**Task instructions**
Up to and including the line that holds "of all limitations.", print the data exactly from its first line; do not print the pictures.

**Available data**

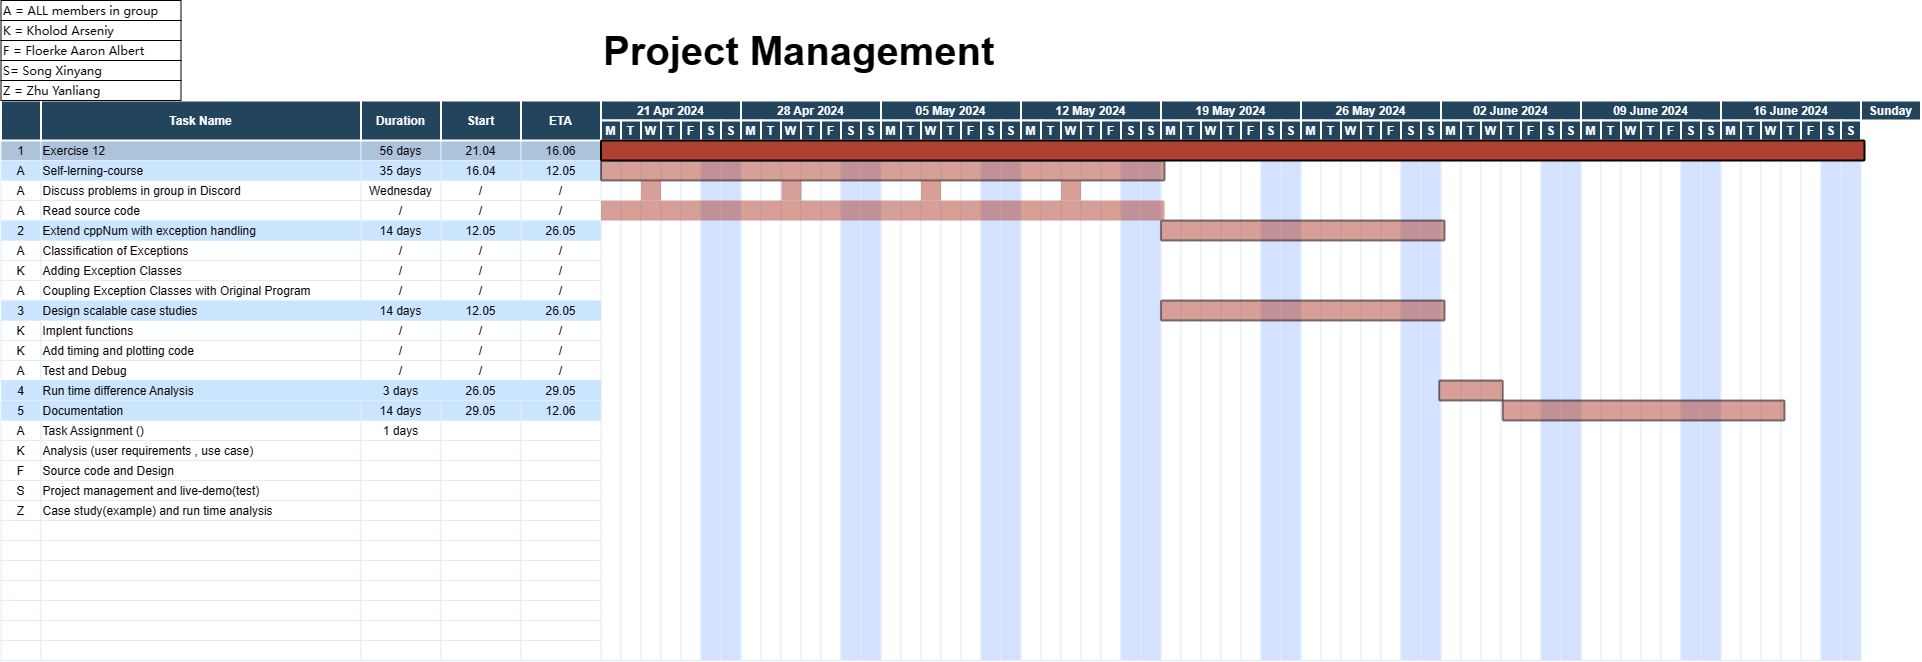
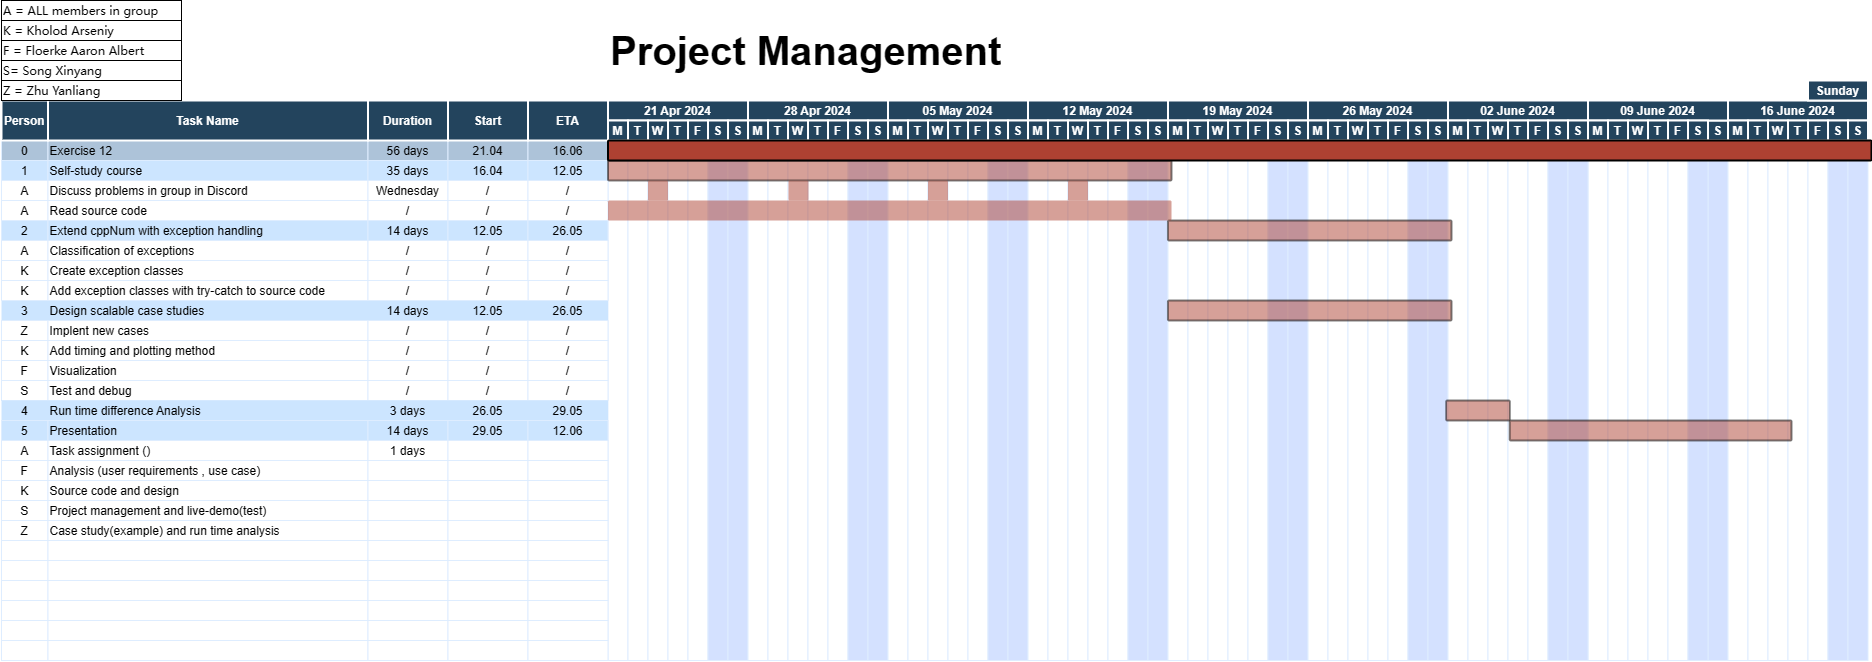
unite yhu and aaron

diff --git a/talk/slides.tex b/talk/slides.tex
@@ -19,20 +19,6 @@
 \tableofcontents
 \end{frame}
 
-\section{Preface}
-
-\begin{frame}
-\frametitle{Preface \\
-	\small \color{rwth-blue} Exception Handling}
-
-	\begin{itemize}
-		\item Software always has a working domain.
-		\item User of the software is not aware of all limitations.
-		\item Software developer helps user by introducing appropriate exception handling.
-		\item Our task is to introduce an exception handling to cppNum v2.4 and v2.5.
-	\end{itemize}
-\end{frame}
-
 \section{Analysis}
 
 \subsection{User Requirements}
@@ -46,8 +32,6 @@
 		\item Compare general behavior and run times with the exception handling-free version.
 	\end{itemize}
 \end{frame}
-
-\subsection{fisch}
 
 \begin{frame}
 \frametitle{Analysis \\
@@ -66,7 +50,7 @@
 	\begin{itemize}
 		\item \textbf{Exception Handling:}
 		\begin{itemize}
-			\item An exception is thrown, if the system is not able to produce the correct result
+			\item An exception is thrown, if unintended input is put into the system
 			\item An exception is thrown when the system behaves in an unintended way. 
                 \item An exception should be handled in such a way, as to prevent a potential crash of the system, if possible.
 			\item The system must integrate C++ exception handling mechanisms in cppNum versions v2.4 and v2.5.
@@ -101,7 +85,7 @@
 		\item \textbf{Performance:}
 		\begin{itemize}
 			\item The system must ensure that the overhead introduced by exception handling is minimized.
-			\item The system should not degrade the performance of cppNum versions v2.4 and v2.5 by more than 10%.
+			\item The system should not degrade the performance of cppNum versions v2.4 and v2.5.
 		\end{itemize}
 		\item \textbf{Reliability:}
 		\begin{itemize}
@@ -534,10 +518,123 @@
 
 \subsection{Software Tests}
 
+\begin{frame}[fragile]
+\frametitle{Implementation: Case Study \\
+	\small \color{rwth-blue} Function: 4th order convex polynomial}
+	The function is:
+	\[ f(x, p) = 0.5 \cdot (p(i) + x(i))^2 + 0.2 \cdot (x(i) - p(i))^4 \]
+	\begin{lstlisting}
+		#pragma once
+		#include "cppNum/convexObjective/objective.hpp"
+		#include <cassert>
+		#include <cmath>
+		
+		template<typename T> 
+		T co::objective_t::f(const la::vector_t<T> &x, const la::vector_t<T> &p) { 
+		using namespace std;
+		int n=x.size(); assert(n>=1); assert(p.size()==n);
+		T y=0;
+		for (int i=0;i<n;++i) y+=0.5*pow(p(i)+x(i),2) + 0.2*pow(x(i)-p(i),4);
+		return y;
+		}
+	\end{lstlisting}
+\end{frame}
+	
+\begin{frame}[fragile]
+\frametitle{Implementation: Case Study \\
+	\small \color{rwth-blue} Function: cosh}
+	The function is:
+	\[ f(x, p) = \cosh(x(i) + p(i)) \]
+	\begin{lstlisting}
+		#pragma once
+		#include "cppNum/convexObjective/objective.hpp"
+		#include <cassert>
+		#include <cmath>
+		
+		template<typename T> 
+		T co::objective_t::f(const la::vector_t<T> &x, const la::vector_t<T> &p) { 
+		using namespace std;
+		int n=x.size(); assert(n>=1); assert(p.size()==n);
+		T y=0;
+		for (int i=0;i<n;++i) y+=cosh(x(i)+p(i));
+		return y;
+		}
+	\end{lstlisting}
+\end{frame}
+	
+\begin{frame}[fragile]
+\frametitle{Implementation: Case Study \\
+	\small \color{rwth-blue} Function: fountain chain}
+	\begin{figure}
+		\centering
+		\includegraphics[width=0.8\textwidth]{figures/fountain_chain.png}
+		\caption{Fountain Chain}
+	\end{figure}
+\end{frame}
+	
+\begin{frame}[fragile]
+\frametitle{Implementation: Case Study \\
+	\small \color{rwth-blue} Function: fountain chain}
+	The function is:
+	\[
+	r(0) = \frac{1}{p_2} \left( p_0 - p_3 \sqrt{2 p_1 x_0} \right)
+	\]
+	
+	\[
+	r(i) = \frac{1}{p_{2i+2}} \left( p_{2i+1} \sqrt{2 p_1 x_{i-1}} - p_{2i+3} \sqrt{2 p_1 x_i} \right), \quad i = 1, 2, \ldots, n-1
+	\]
+	\begin{lstlisting}
+		#pragma once
+		#include "cppNum/differentialSystem/system.hpp"
+		#include <cassert>
+		
+		template<typename T>
+		la::vector_t<T> ds::system_t::G(const la::vector_t<T> &x, const la::vector_t<T> &p) {
+		int n = x.size();
+		assert(p.size() == 2*n + 2);
+		assert(n >= 2);
+		la::vector_t<T> r(n);
+		r(0) = (1/p(2))*(p(0) - p(3)*sqrt(2*p(1)*x(0)));
+		for(int i = 1; i < n; i++) {
+			r(i) = (1/p(2*i + 2))*(p(2*i + 1)*sqrt(2*p(1)*x(i - 1)) - p(2*i + 3)*sqrt(2*p(1)*x(i)));
+		}
+		return r;
+	}
+	\end{lstlisting}
+\end{frame}
+		
+\begin{frame}[fragile]
+\frametitle{Implementation: Case Study \\
+	\small \color{rwth-blue} Function: linear ode}
+	The function is:
+	\[
+	\frac{d\mathbf{x}}{dt} = A \mathbf{x} + \mathbf{b}
+	\]
+	
+	\[
+	r_i = \sum_{j=0}^{n-1} A_{ij} x_j
+	\]
+	\begin{lstlisting}
+		#pragma once
+		#include "cppNum/differentialSystem/system.hpp"
+		#include <cassert>
+		
+		template<typename T>
+		la::vector_t<T> ds::system_t::G(const la::vector_t<T> &x, const la::vector_t<T> &p) {
+		int n=x.size();
+		assert(p.size()==n*n);
+		la::vector_t<T> r=la::vector_t<T>::Zero(n);
+		for(int i=0; i<n; i++)
+			for(int j=0; j<n; j++)
+			r(i)+=p(i*n+j)*x(j);
+		return r;
+		}
+	\end{lstlisting}
+\end{frame}
+	
 \begin{frame}
-\frametitle{Implementation \\
+\frametitle{Implementation: Run Time Difference \\
 	\small \color{rwth-blue} Software Tests 2.4: Convex Polynomial and Cosh Function}
-
 	\begin{figure}
 		\centering
 		\includegraphics[width=0.65\textwidth]{figures/2.4_4th_order_convex_polynomial.png}
@@ -545,11 +642,10 @@
 		\includegraphics[width=0.65\textwidth]{figures/2.4_cosh.png}
 	\end{figure}
 \end{frame}
-
+	
 \begin{frame}
-\frametitle{Implementation \\
+\frametitle{Implementation: Run Time Difference \\
 	\small \color{rwth-blue} Software Tests 2.5: Fountain Chain and Linear ODE}
-
 	\begin{figure}
 		\centering
 		\includegraphics[width=0.65\textwidth]{figures/2.5_fountain_chain.png}
@@ -557,47 +653,44 @@
 		\includegraphics[width=0.65\textwidth]{figures/2.5_linear_ode.png}
 	\end{figure}
 \end{frame}
-
+	
 \begin{frame}
-\frametitle{Implementation \\
+\frametitle{Implementation: Run Time Difference \\
 	\small \color{rwth-blue} Software Tests: Conclusion}
-
 	\begin{itemize}
-		\item Differences between the versions with and without exception handling:
+		\item Differences between the versions with and without exception handling under different problem sizes:
 		\begin{itemize}
-			\item The process of checking the matrix occurs before the program calculations begin, so the difference between the exception handling-free versions and the original program is most noticeable at the beginning.
-			\item Subsequently, most operations involve differentiation, integration and matrix calculations, etc., where there is essentially no difference between the two versions.
+			\item The difference is minimal because the resources used for exception handling in the program are very small and almost negligible. 
+			\item Most of the resources are utilized for calculating derivatives, performing differentiation, and iterative solving.
 		\end{itemize}
 	\end{itemize}
 \end{frame}
-
-
-
+			
 \section{Project Management}
-
 \begin{frame}
 \frametitle{Project Management \\
 	\small \color{rwth-blue} Task}
 	\begin{itemize}	
-            \item \textbf{1.Self-study course:}
+			\item \textbf{1.Self-study course:}
 				\begin{itemize}
-					\item Read source code.
 					\item Discuss problems in group in Discord.
+					\item Read source code.
 				\end{itemize}
-			\item \textbf{Extend cppNum with exception handling:}
+			\item \textbf{2.Extend cppNum with exception handling:}
 				\begin{itemize}
 					\item Classification of Exceptions
-					\item Add exception classes as specified in the class diagram and in alignment with the standard exception library
-					\item Couple Exception Classes with Original Program
+					\item Create exception classes
+					\item Add exception classes with try-catch to source code
 				\end{itemize}
 			\item \textbf{3.Design scalable case studies:}
 				\begin{itemize}
 				\item Implent new cases
 				\item Add timing and plotting method
+				\item Visualization
 				\item Test and Debug
 				\end{itemize}
-			\item \textbf{4.Run time difference Analysis}
-			\item \textbf{5.Design scalable case studies:}
+			\item \textbf{4.Run time difference Analysis:}
+			\item \textbf{5.Presentation:}
 				\begin{itemize}
 				\item Analysis (user requirements , use case)
 				\item Source code and design
@@ -607,34 +700,32 @@
 			\item *The following page of the PDF outlines the responsibilities of each person.
 	\end{itemize}
 \end{frame}
-
+	
 \begin{frame}
 \frametitle{Project Management \\
-    \small \color{rwth-blue} Gantt Chart}
-    
-    \begin{center}
-        \includegraphics[width=\textwidth]{figures/project management.png}
-    \end{center}
+	\small \color{rwth-blue} Gantt Chart}
+	
+	\begin{center}
+		\includegraphics[width=\textwidth]{figures/project management.png}
+	\end{center}
 \end{frame}
 
 \begin{frame}
 \frametitle{Project Management \\
-    \small \color{rwth-blue} Task Assignment}
-    
-    \begin{flushleft}
-        \includegraphics[height=\textheight,keepaspectratio]{figures/project management.png}
-    \end{flushleft}
+	\small \color{rwth-blue} Task Assignment}
+	
+	\begin{flushleft}
+		\includegraphics[height=\textheight,keepaspectratio]{figures/project management.png}
+	\end{flushleft}
 \end{frame}
-
-
-
+	
 \section{Live Software Demo}
 
 \begin{frame}
 \frametitle{Live Software Demo \\
 	\small \color{rwth-blue} Run in Xubuntu}
 	\begin{itemize}	
-            \item \textbf{1.Make:}
+			\item \textbf{1.Make:}
 				\begin{itemize}
 				\item make depend
 				\item make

**Output**
unite yhu and aaron

diff --git a/talk/slides.tex b/talk/slides.tex
@@ -19,20 +19,6 @@
 \tableofcontents
 \end{frame}
 
-\section{Preface}
-
-\begin{frame}
-\frametitle{Preface \\
-	\small \color{rwth-blue} Exception Handling}
-
-	\begin{itemize}
-		\item Software always has a working domain.
-		\item User of the software is not aware of all limitations.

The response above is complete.